## What to work on
Lines from the entries below that hold "beef" form the answer; copy all of them.

## Information provided
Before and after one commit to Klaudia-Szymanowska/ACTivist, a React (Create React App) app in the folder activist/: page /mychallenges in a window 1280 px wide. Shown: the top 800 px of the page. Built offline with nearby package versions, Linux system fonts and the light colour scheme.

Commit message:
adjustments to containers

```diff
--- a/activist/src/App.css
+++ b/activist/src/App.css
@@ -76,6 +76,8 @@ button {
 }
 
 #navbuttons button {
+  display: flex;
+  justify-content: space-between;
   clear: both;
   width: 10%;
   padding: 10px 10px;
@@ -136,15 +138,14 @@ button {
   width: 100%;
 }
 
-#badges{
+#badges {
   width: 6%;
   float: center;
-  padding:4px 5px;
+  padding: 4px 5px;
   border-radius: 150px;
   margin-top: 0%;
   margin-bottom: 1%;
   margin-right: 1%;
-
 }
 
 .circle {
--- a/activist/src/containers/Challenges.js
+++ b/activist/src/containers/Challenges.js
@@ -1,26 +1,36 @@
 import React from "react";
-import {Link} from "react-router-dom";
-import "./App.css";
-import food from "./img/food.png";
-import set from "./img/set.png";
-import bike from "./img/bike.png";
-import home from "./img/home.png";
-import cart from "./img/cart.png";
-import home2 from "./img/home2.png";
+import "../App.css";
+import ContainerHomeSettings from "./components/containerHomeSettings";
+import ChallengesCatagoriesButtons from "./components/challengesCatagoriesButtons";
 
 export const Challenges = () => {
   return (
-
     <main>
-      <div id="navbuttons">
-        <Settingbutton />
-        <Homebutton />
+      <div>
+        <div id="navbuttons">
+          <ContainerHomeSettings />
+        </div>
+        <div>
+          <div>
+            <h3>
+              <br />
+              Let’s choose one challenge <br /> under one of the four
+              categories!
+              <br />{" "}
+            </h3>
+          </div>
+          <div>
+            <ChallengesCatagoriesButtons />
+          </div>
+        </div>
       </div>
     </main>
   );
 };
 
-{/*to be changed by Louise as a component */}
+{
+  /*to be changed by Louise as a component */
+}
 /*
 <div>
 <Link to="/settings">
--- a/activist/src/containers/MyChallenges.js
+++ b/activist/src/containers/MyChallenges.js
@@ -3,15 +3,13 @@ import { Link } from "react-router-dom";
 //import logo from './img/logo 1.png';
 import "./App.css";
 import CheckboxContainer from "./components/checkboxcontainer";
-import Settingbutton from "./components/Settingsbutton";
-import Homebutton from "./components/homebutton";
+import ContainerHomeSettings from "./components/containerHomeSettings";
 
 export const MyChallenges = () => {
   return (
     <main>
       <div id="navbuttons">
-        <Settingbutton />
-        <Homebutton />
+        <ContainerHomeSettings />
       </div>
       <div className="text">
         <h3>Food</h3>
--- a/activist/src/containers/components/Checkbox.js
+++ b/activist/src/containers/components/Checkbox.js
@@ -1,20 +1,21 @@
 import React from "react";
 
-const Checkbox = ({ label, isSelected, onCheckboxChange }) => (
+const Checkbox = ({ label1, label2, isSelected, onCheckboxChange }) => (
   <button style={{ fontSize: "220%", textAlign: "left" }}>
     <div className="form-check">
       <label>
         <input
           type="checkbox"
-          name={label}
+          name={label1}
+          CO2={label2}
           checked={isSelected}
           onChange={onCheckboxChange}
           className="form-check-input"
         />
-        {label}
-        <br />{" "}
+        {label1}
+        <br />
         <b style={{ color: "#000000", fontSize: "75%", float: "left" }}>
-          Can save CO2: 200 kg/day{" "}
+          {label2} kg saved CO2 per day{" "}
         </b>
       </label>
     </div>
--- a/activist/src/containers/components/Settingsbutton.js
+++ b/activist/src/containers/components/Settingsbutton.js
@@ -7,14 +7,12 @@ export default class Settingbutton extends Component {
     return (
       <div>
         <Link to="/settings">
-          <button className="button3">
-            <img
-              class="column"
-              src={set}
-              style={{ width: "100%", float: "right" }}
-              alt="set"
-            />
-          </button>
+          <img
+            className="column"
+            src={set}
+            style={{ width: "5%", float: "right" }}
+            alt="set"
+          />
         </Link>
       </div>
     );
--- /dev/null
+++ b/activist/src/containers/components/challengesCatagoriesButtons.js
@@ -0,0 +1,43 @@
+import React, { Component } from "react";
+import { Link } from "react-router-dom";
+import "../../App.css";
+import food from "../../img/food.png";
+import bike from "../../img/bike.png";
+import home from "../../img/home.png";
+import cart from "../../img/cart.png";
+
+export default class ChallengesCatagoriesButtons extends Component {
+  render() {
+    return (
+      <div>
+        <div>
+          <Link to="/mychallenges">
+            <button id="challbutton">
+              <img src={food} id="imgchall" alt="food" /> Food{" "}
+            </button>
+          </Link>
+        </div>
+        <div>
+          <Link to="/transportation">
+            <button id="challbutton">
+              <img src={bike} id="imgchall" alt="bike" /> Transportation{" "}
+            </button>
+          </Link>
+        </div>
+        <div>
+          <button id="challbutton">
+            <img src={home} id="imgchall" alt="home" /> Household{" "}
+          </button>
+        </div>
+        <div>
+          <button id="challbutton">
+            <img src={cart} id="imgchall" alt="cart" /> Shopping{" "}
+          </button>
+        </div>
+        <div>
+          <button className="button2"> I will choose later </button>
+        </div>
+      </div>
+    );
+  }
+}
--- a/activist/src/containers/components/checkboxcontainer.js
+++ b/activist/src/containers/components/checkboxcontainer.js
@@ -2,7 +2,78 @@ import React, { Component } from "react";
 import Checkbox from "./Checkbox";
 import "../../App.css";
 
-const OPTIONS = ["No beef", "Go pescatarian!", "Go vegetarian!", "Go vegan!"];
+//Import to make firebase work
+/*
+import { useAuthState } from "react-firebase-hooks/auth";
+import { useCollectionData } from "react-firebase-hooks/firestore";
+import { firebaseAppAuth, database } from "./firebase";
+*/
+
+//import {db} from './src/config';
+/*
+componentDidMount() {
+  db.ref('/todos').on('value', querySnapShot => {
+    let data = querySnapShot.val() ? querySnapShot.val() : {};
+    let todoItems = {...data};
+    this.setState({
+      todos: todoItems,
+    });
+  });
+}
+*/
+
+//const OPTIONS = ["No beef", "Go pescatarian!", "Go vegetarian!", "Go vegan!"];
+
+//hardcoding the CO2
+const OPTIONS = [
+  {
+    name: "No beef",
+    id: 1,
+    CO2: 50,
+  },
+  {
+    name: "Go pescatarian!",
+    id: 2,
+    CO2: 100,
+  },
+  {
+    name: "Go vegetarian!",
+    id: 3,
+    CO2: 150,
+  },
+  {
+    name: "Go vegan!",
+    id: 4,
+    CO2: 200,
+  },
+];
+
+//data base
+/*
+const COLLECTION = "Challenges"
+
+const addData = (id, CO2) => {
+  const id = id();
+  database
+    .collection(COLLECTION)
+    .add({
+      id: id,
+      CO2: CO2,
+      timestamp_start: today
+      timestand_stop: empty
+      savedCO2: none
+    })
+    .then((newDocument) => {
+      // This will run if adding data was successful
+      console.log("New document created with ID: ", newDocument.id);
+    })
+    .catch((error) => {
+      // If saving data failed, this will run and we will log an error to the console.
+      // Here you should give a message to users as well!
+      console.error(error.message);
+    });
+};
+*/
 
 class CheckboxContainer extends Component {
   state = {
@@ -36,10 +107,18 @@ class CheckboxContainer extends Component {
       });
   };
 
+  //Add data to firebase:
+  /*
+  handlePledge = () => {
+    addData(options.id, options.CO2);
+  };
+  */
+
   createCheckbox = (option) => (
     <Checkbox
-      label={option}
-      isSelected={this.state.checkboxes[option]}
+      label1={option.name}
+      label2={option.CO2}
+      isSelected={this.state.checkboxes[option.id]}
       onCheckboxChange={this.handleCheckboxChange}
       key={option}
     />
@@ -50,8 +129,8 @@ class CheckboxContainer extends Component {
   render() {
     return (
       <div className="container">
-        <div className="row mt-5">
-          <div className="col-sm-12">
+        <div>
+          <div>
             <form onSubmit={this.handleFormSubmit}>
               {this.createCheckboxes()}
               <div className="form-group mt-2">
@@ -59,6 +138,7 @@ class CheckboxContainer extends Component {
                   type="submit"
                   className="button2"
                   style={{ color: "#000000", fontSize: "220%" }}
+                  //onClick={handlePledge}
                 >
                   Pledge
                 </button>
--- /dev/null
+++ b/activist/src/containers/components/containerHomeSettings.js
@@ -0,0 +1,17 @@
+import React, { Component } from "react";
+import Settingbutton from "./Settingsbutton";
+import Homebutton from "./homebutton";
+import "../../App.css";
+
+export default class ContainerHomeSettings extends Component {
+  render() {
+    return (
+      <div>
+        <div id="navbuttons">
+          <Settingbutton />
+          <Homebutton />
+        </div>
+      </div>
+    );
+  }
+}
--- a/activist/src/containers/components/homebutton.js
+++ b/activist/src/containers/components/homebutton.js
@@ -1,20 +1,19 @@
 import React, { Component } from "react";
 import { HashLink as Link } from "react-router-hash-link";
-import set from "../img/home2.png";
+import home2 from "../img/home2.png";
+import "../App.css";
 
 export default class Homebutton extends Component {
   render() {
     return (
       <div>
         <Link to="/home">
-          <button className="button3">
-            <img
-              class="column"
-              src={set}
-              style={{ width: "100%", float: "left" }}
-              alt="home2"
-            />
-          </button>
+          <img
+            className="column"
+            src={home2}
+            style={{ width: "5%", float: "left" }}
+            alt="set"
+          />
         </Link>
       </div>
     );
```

## Answer to this exercise
-const OPTIONS = ["No beef", "Go pescatarian!", "Go vegetarian!", "Go vegan!"];
+//const OPTIONS = ["No beef", "Go pescatarian!", "Go vegetarian!", "Go vegan!"];
+    name: "No beef",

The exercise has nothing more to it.